What is being asked: The response must consist of each line in the listing that has the word "layout" in it.

Material to process:
=-=-=

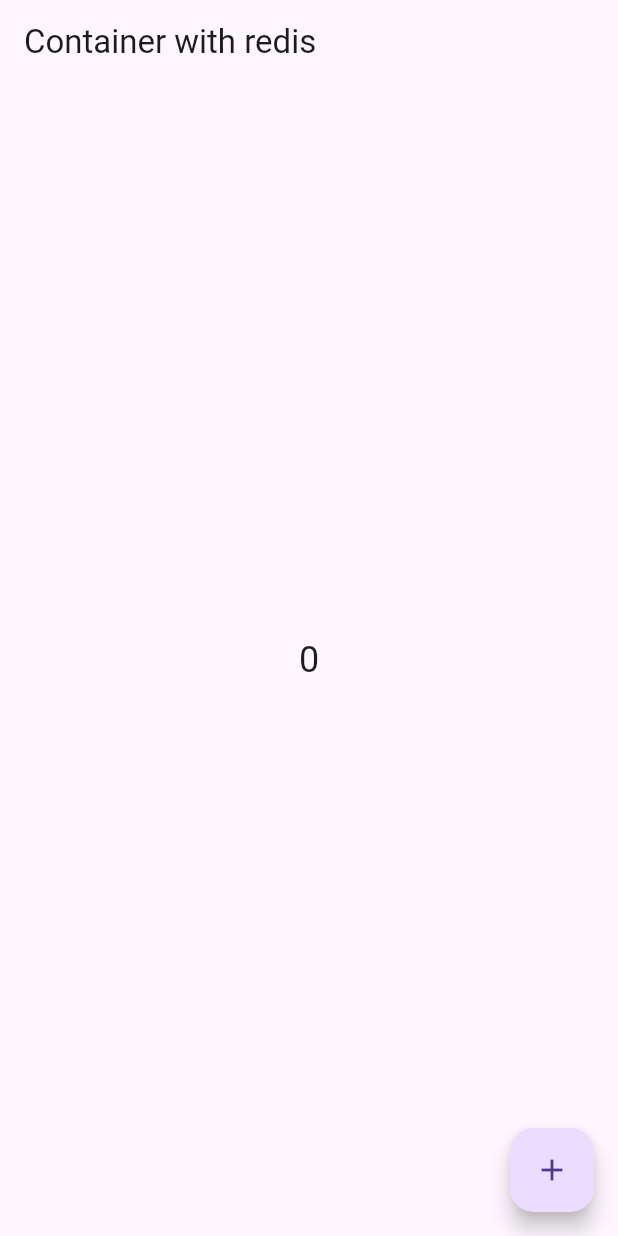
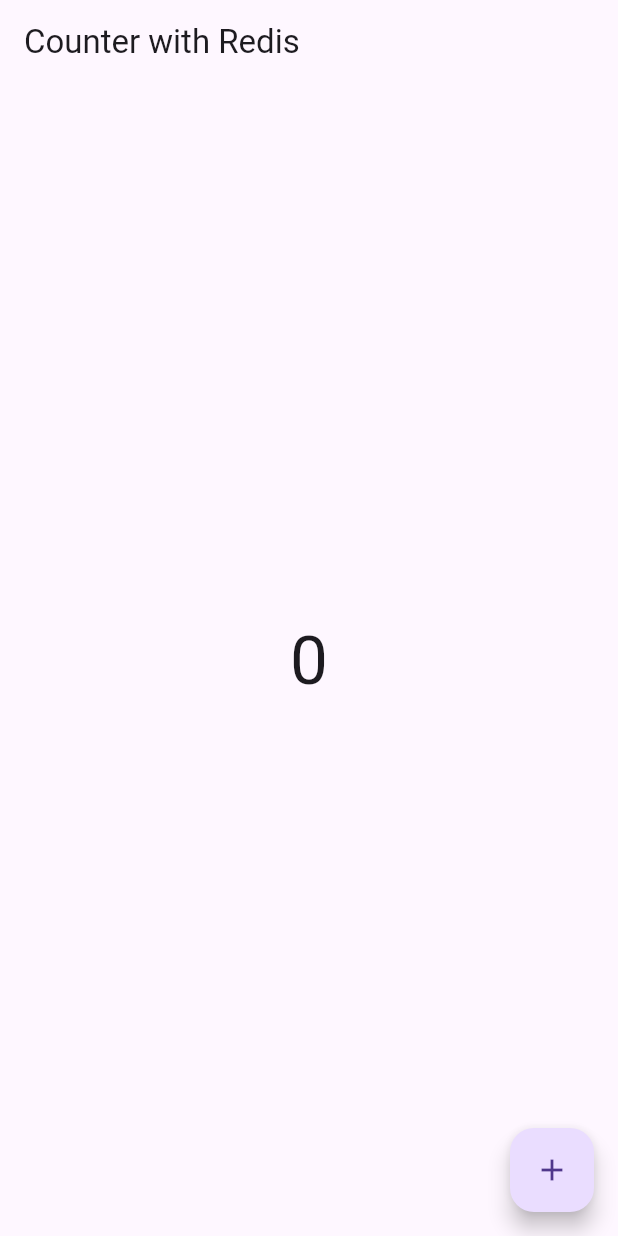
Before and after one commit to reitmas32/flutter_count_redis, a Flutter app: the screen it shows after launch, on a phone screen of 412 x 824 dp. Run offline on Flutter 3.47's test engine with Material 3 defaults, Android fonts, the phone set to English and light mode, and no system bars; missing offline and left inert: redis.

Commit message:
feat: increase the fontsize of counter

```diff
--- a/lib/main.dart
+++ b/lib/main.dart
@@ -56,7 +56,7 @@ class MyAppState extends State<MyApp> {
     return MaterialApp(
       home: Scaffold(
         appBar: AppBar(
-          title: const Text('Container with redis'),
+          title: const Text('Counter with Redis'),
         ),
         body: Center(
           child: Column(
@@ -64,7 +64,7 @@ class MyAppState extends State<MyApp> {
             children: [
               Text(
                 '$count',
-                style: const TextStyle(fontSize: 24),
+                style: const TextStyle(fontSize: 45),
               ),
             ],
           ),
```
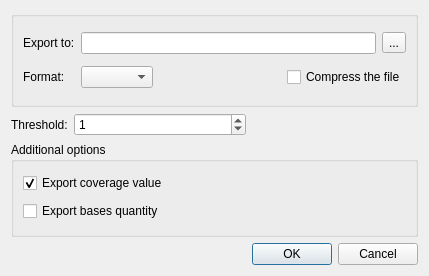
violethaze74/ugene, file src/corelibs/U2View/src/ov_assembly/ui/ExportCoverageDialog.ui: the form before one commit.
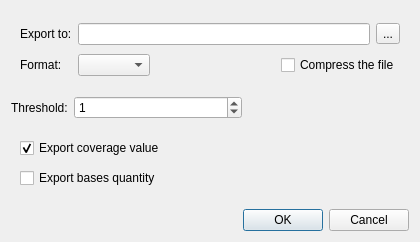
The form after the commit.

Patch:
```diff
--- a/src/corelibs/U2View/src/ov_assembly/ui/ExportCoverageDialog.ui
+++ b/src/corelibs/U2View/src/ov_assembly/ui/ExportCoverageDialog.ui
@@ -6,8 +6,8 @@
    <rect>
     <x>0</x>
     <y>0</y>
-    <width>429</width>
-    <height>276</height>
+    <width>420</width>
+    <height>242</height>
    </rect>
   </property>
   <property name="windowTitle">
@@ -15,10 +15,7 @@
   </property>
   <layout class="QVBoxLayout" name="verticalLayout">
    <item>
-    <widget class="QGroupBox" name="gbFileOptions">
-     <property name="title">
-      <string/>
-     </property>
+    <widget class="QWidget" name="gbFileOptions" native="true">
      <layout class="QGridLayout" name="gridLayout">
       <item row="0" column="0">
        <widget class="QLabel" name="lblFilePath">
@@ -119,10 +116,7 @@
     </layout>
    </item>
    <item>
-    <widget class="QGroupBox" name="gbAdditionalOptions">
-     <property name="title">
-      <string>Additional options</string>
-     </property>
+    <widget class="QWidget" name="gbAdditionalOptions" native="true">
      <layout class="QVBoxLayout" name="verticalLayout_2">
       <item>
        <widget class="QCheckBox" name="chbExportCoverage">
```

=-=-=

Exercise result:
   <layout class="QVBoxLayout" name="verticalLayout">
      <layout class="QGridLayout" name="gridLayout">
     </layout>
      <layout class="QVBoxLayout" name="verticalLayout_2">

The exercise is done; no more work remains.